Art Kevin Enhart Newel Anderson
Colours Jimmy Kerast
Right off the bat, Satanic Hell is going to draw comparisons with Sean Murphy’s Punk Rock Jesus. Both deal with strong anti-establishment types of music – Heavy Metal for the former and Punk rock with the latter – and both deal similarly with religious fanaticism, and how the cast reacts to it. But that’s where these similarities begin and end. Where Punk Rock Jesus took a more nuanced response to Christian fanaticism, Satanic Hell simply decides that it wants to flip the bird to fundamentalist Christianity, and ride off into the sunset in a black hearse. Although the themes are completely sound in a ridiculous kind of way, the characterisations of the cast feel week, and the story doesn’t rise above feeling fairly flat.
But I’m getting ahead of myself. Satanic Hell is set in a dystopic Texas, where financial woes on a state-wide scale have led to a fundamentalist sect of Christians taking over the governing body. Abortion is illegal, homosexuality is medicated and repressed and, of course, rock music is banned. Enter Satanic Hell, a three man heavy metal group – Exodus, Dante, and Death Priest – who are delivering their own brand of revolution in a series of underground shows. If that sounds completely ridiculous, that’s because it is. The entire thing has a strong pulpy vibe to it in a way that means if anyone tried to parse the particulars of how these events came about, you’re bound to find some holes, so it’s best to sit back and enjoy the ride.

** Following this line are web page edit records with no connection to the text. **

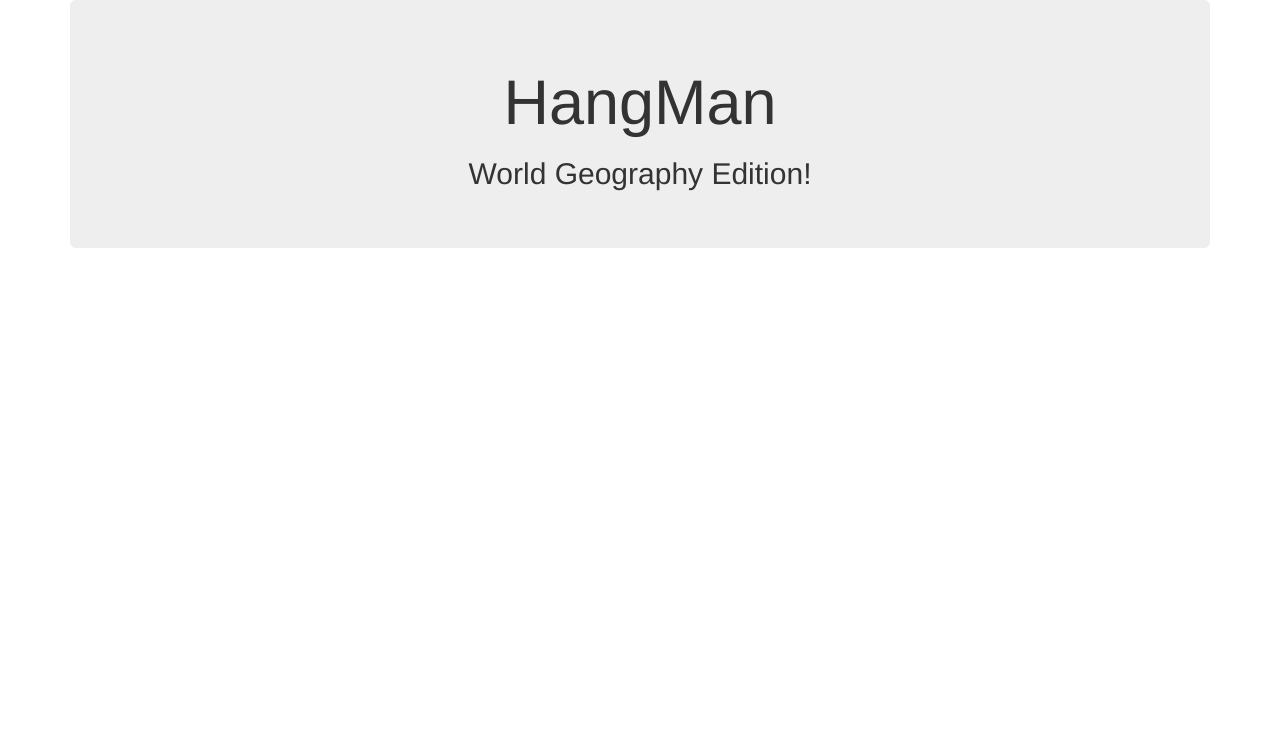
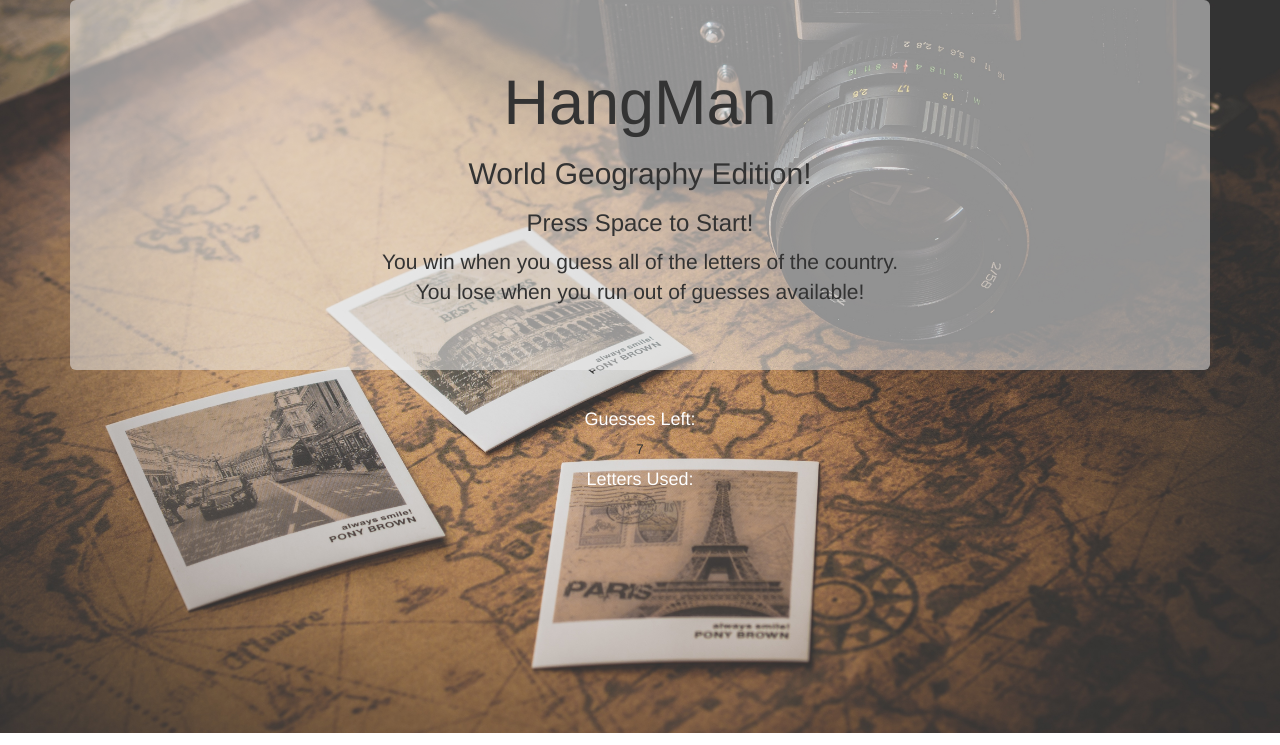
Before and after one commit to alejandroharb/week-3-game, a PHP site: page / in a window 1280 px wide. Shown: the top 745 px of the page. Run offline with PHP 8.4, Linux system fonts and the light colour scheme; some libraries are stand-ins or nearby versions.

Commit message:
added style to page, finished javascript functionality to show word guessed, letters used, and guess count

```diff
--- a/assets/css/style.css
+++ b/assets/css/style.css
@@ -1,3 +1,9 @@
+body{
+    background-image:url('../images/world.jpeg');
+    background-position: center center;
+    background-repeat: no-repeat;
+    background-size: cover;
+}
 .letter-buttons ul{
     display:table;
     margin:0 auto;
@@ -10,3 +16,20 @@
     margin: 30px;
     background-color:white;
 }
+.jumbotron{
+    background-color:rgba(238, 238, 238, 0.51);
+}
+#countdown {
+    color:white;
+    font-size:20px;
+    font-weight:bold;
+}
+#used-letters {
+    color:white;
+    font-size:20px;
+    font-weight:bold;
+    margin-bottom:15px;
+}
+.white {
+    color:white;
+}
--- a/assets/javascript/game.js
+++ b/assets/javascript/game.js
@@ -13,8 +13,8 @@
 //          i. if word has already been chosen before, do not allow it to be chosen again.
 // toDo:
 // begin displaying game in DOM
-
-var wordBank = ["Argentina","Bolivia","Brazil","Chile","Colombia","Venezuela","Ecuador","Guyana","Peru","Paraguay","Suriname", "Uruguay","Venezuela", "Canada", "Cuba", "Guatemala", "Jamaica", "Mexico", "Panama", "Nicaragua", "Austria", "Belgium", "Bosnia", "Bulgaria", "Croatia", "Denmark", "France", "Georgia", "Germany", "Greece", "Hungary", "Italy", "Iceland", "Kazakhstan", "Netherlands", "Norway", "Poland", "Portugal", "Russia", "Spain", "Sweden", "Turkey", "Afghanistan", "Cambodia", "China", "India", "Japan", "Israel", "Iran", "Kazakhstan", "Lebanon", "Malaysia", "Pakistan", "Palestine", "Syria", "Thailand", "Vietnam" ,"Algeria", "Chad", "Egypt", "Ethiopia", "Kenya", "Liberia", "Lybia", "Madagascar", "Rwanda", "Nigeria", "Uganda", "Sudan", "Zimbabwe"]
+$(document).ready(function(){
+var wordBank = ["Brazil","Chile","Ecuador","Peru","Suriname","Cuba", "Mexico", "Belgium", "Bosnia", "Denmark", "France", "Germany", "Hungary", "Italy", "Iceland","Norway", "Poland", "Portugal", "Spain", "Turkey", "Cambodia", "China", "India", "Japan", "Israel", "Iran", "Syria", "Vietnam" ,"Chad", "Egypt", "Kenya", "Liberia", "Lybia",  "Sudan"];
 // Random word is chosen from word bank. letters turned into lower case
 var randomWord = wordBank[Math.floor(Math.random()*wordBank.length)].toLowerCase();
 //To display blank word, join array into a string
@@ -23,21 +23,21 @@
 // random word is made into an array of each letter
 var randomWordArr = randomWord.split("");
 //array to store the blank letters of the random word
-
+var displayButton;
 var noRepeat = true;
 userGuessArr=[];
 var usedLettersArr = [];
 var correctGuessArr = [];
-var guessCount = 7;
+var guessCount = 10;
 var gameLose = false;
 var gameWin = false;
-var letterIndex = "";
+var letterIndex;
+var newButton;
 document.addEventListener('keyup', startGame);
 function startGame(event){
 		// to detect which key was pressed and store it in userGuess
 	if (event.keyCode == 32){ //space start game
 		alert("game begins!");
-
 		document.removeEventListener('keyup', startGame);
 		console.log("Random Word is: " + randomWord);
 		console.log("Random Word in Array: " + randomWordArr);
@@ -53,24 +53,28 @@
 		console.log("Word Blank as String: " + blankWordDisplay);
 
 		for(var i = 0; i <blankWordArr.length; i++){
-			var displayButton = $('<button>')
+			displayButton = $('<button>');
 			$('#display').append(displayButton);
 			displayButton.addClass('letter btn-lg');
-			displayButton.attr('id','blank')
-			displayButton.attr('data-letter', randomWordArr[i]);
-		    // displayButton.data(randomWordArr);
+			displayButton.attr('value', i);
 		}
+
 
 		document.addEventListener('keyup', function(event){
 			if ((event.keyCode <=90) && (event.keyCode >= 65)) { // to detect only numbers
 				var userGuess = String.fromCharCode(event.keyCode).toLowerCase();
+				//displaying used letters
+		        $('#used-letters').text(usedLettersArr);
+		        //displaying guesses left
+		        $("#count-down").text(guessCount);
+		        //guess Counter
 				if (guessCount == 0) {
 					gameLose = true;
 					alert("Awe, you ran out of attempts, and it seems like you've been hung :-(")
 				}
 				usedLettersArr.unshift(userGuess);//unshift so that adds to front of array for more easily checking letter use repeat.
 				console.log("-------Letter REPEAT TEST------------");
-				//****letter repeat****
+				//****letter repeat check****
 				for(var i = 1; i < usedLettersArr.length; i++){
 					if (userGuess == usedLettersArr[i]){
 						noRepeat = false;
@@ -81,17 +85,9 @@
 				//*****Guess & Match Check****************
 				for(var i = 0; i <randomWordArr.length; i++) {
 					if((userGuess == randomWordArr[i]) && (noRepeat)) {
-						console.log("letter " + userGuess + " found")
 						correctGuessArr.push(userGuess);
-						$('#display').append(displayButton);
-						displayButton.addClass('letter btn-lg');
-						displayButton.attr('id','letter')
-						$('#letter').html(userGuess)
-					} else {
-						$('#display').append(displayButton);
-						displayButton.addClass('letter btn-lg');
-						displayButton.attr('id','blank')
-						$('#blank').html(" _ ");
+						letterIndex=randomWord.indexOf(userGuess);
+						$('button[value="'+letterIndex+'"]').html(userGuess);
 					}
 				}
 				if(userGuess !== correctGuessArr[correctGuessArr.length-1]){
@@ -110,17 +106,8 @@
 						return  letterIndex = randomWordArr.indexOf(userGuess);
 					}
 				};
-				 // $('.letter-button').on('click', function() {
-		   //        var fridgeMagnet = $('<div>');
-		   //        fridgeMagnet.addClass('letter fridge-color');
-		   //        fridgeMagnet.text($(this).data("letter"));
-		   //        $('#display').append(fridgeMagnet);
-		       // });
 			}
-			// determining index of correctly guessed letter
-
 		});
 	}
 }
-//need to figure out how to get counter to count down only when letter guess wrong.
-//need to figure out how to add html when correct letter guessed, into correct button
+});
--- a/index.html
+++ b/index.html
@@ -14,12 +14,27 @@
         <div class="jumbotron text-center">
             <h1>HangMan</h1>
             <h2>World Geography Edition!</h2>
+            <h3>Press Space to Start!</h3>
+            <p>You win when you guess all of the letters of the country.<br>You lose when you run out of guesses available!</p>
+        </div>
+        <div class="row">
+            <div class="col-md-12 text-center">
+                <h4 class="white">Guesses Left:</h4>
+                <div id="count-down">7
+                </div>
+            </div>
         </div>
         <div class="row">
             <div class="col-md-12">
-                <div class="letter-buttons">
+                <div class="letter-buttons ">
                     <ul id="display"></ul>
                 </div>
+            </div>
+        </div>
+        <div class="row">
+            <div class="col-md-12 text-center">
+                <h4 class="white">Letters Used:</h4>
+                <div id="used-letters"></div>
             </div>
         </div>
     </div>
```
Also changed, not shown: assets/javascript/game2.js (added, +111 -0 lines), assets/images/world.jpeg (added).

The problem is that to back up a tale as ridiculous as this, it needs a strong central cast. That’s where Satanic Hell stumbles – none of its three main characters are particularly interesting, each feeling less like real people and more like they came straight out of an angst ridden teenager’s creative writing project. They never rise above the stereotypes, even so far as Dante having a fairly clichéd upbringing, and it means that the events that take place never feel like they have much weight. Again, there isn’t inherently wrong with this cast of characters, they just don’t feel fully realised yet.

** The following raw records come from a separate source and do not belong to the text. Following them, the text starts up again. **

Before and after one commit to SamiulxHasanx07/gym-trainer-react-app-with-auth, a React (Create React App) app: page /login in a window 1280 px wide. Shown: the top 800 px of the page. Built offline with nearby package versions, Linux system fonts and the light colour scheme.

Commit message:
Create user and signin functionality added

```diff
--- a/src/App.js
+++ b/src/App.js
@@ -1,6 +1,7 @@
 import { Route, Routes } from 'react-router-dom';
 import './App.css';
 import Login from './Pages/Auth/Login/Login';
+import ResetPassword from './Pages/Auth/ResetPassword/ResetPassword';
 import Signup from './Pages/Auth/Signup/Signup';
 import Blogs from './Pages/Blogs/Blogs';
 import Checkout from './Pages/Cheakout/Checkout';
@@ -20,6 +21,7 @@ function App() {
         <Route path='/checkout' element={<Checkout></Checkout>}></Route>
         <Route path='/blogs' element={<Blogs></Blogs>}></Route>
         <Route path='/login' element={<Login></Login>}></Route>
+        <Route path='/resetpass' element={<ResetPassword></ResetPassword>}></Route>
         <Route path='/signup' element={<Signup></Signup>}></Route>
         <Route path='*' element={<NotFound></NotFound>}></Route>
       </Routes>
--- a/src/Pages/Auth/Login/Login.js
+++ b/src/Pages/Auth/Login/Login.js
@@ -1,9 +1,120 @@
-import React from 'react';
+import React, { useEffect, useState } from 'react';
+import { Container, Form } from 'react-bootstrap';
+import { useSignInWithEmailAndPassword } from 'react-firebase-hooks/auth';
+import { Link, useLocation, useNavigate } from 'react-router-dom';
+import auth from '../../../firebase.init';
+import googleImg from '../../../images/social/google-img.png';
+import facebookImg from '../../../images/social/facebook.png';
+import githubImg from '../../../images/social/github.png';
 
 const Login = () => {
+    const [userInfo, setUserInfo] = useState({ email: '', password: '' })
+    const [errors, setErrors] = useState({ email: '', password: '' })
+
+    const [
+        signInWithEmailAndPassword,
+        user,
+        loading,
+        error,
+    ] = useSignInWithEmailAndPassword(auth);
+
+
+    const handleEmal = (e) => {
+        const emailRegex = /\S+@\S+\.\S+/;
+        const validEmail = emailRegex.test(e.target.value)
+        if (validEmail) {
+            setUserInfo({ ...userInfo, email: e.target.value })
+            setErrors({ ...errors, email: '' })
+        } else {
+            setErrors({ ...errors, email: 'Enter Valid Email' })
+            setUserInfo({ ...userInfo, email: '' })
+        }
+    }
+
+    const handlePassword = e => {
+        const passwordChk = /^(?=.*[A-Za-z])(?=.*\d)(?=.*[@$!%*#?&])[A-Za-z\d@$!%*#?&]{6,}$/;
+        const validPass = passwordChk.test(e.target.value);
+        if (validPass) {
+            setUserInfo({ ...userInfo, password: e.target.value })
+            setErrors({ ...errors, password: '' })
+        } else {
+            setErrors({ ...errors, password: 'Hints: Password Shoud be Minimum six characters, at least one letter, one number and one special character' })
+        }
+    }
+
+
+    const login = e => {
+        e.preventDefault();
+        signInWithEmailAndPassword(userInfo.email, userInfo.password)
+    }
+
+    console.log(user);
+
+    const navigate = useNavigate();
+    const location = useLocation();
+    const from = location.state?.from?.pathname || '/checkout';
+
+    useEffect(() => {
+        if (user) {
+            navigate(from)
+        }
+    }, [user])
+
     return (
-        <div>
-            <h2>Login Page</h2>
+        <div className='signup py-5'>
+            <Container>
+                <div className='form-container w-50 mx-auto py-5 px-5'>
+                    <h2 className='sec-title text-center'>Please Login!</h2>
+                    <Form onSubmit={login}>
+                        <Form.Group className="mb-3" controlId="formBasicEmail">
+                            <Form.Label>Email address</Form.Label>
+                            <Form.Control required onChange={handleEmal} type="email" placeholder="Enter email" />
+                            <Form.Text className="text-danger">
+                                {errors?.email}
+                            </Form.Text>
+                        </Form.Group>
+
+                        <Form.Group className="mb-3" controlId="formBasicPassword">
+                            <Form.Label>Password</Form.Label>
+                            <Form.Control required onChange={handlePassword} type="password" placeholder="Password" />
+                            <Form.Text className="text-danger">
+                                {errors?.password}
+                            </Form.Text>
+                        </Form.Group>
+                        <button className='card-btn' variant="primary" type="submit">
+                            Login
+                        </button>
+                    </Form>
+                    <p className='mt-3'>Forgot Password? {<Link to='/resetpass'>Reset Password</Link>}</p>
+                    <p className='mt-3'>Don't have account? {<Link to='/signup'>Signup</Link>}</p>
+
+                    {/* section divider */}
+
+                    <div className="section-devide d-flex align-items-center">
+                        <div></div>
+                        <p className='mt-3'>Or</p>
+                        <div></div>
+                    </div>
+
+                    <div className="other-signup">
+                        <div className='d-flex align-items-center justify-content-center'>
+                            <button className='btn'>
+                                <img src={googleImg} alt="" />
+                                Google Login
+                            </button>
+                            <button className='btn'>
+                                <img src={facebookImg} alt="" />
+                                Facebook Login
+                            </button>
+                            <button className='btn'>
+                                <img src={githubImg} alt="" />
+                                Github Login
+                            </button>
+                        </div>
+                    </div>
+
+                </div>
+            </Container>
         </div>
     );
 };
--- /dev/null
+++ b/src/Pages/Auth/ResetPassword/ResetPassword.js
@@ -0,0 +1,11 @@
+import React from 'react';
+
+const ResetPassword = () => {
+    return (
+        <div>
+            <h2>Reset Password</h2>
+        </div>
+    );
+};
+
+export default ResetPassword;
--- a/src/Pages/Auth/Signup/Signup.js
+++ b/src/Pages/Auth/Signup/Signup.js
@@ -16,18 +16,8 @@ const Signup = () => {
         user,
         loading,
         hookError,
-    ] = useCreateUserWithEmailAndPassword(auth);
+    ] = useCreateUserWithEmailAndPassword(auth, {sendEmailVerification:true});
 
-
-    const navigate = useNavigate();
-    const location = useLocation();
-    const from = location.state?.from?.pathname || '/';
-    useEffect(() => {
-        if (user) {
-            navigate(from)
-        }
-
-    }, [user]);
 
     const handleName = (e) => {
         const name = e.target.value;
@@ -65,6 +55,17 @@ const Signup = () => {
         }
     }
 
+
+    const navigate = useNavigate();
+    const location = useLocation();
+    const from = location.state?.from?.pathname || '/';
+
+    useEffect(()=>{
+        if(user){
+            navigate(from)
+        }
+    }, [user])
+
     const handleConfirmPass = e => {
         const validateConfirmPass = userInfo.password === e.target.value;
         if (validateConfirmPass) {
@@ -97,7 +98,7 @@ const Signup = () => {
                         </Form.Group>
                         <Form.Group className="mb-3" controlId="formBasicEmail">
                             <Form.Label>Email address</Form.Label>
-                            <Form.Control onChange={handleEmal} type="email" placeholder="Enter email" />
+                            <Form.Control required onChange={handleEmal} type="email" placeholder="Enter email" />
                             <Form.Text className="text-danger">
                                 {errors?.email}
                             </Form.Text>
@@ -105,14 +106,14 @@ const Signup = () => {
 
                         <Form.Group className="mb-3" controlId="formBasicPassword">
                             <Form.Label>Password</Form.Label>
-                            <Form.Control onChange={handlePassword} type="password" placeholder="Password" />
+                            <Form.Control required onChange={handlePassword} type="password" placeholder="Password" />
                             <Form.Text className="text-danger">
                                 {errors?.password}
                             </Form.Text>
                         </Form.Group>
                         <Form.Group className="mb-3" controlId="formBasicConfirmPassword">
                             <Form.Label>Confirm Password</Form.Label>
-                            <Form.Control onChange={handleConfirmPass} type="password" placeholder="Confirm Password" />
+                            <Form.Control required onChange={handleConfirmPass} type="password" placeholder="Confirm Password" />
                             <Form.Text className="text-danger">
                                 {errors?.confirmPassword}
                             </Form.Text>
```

That said, there are some fairly decent moments in these two issues. The scene involving two clueless Christians and Death Priest carrying the cross is fairly amusing in a ridiculous kind of way, and the show the band plays has some of Enhart and Anderson’s best art across the two issues. Helped along by Jimmy Kerast’s muted colours and use of light, their art is suitably grimy and rough. Aside from problems regarding the similar facial designs, the art is strong across the board.
That’s the main crux of these two issues – with having to build such a ridiculous world, the characterisations have suffered. But with the promise of such a world, and backed up by some solid art, Satanic Hell could flesh out into something fun, and only two issues in, it definitely has time to do so.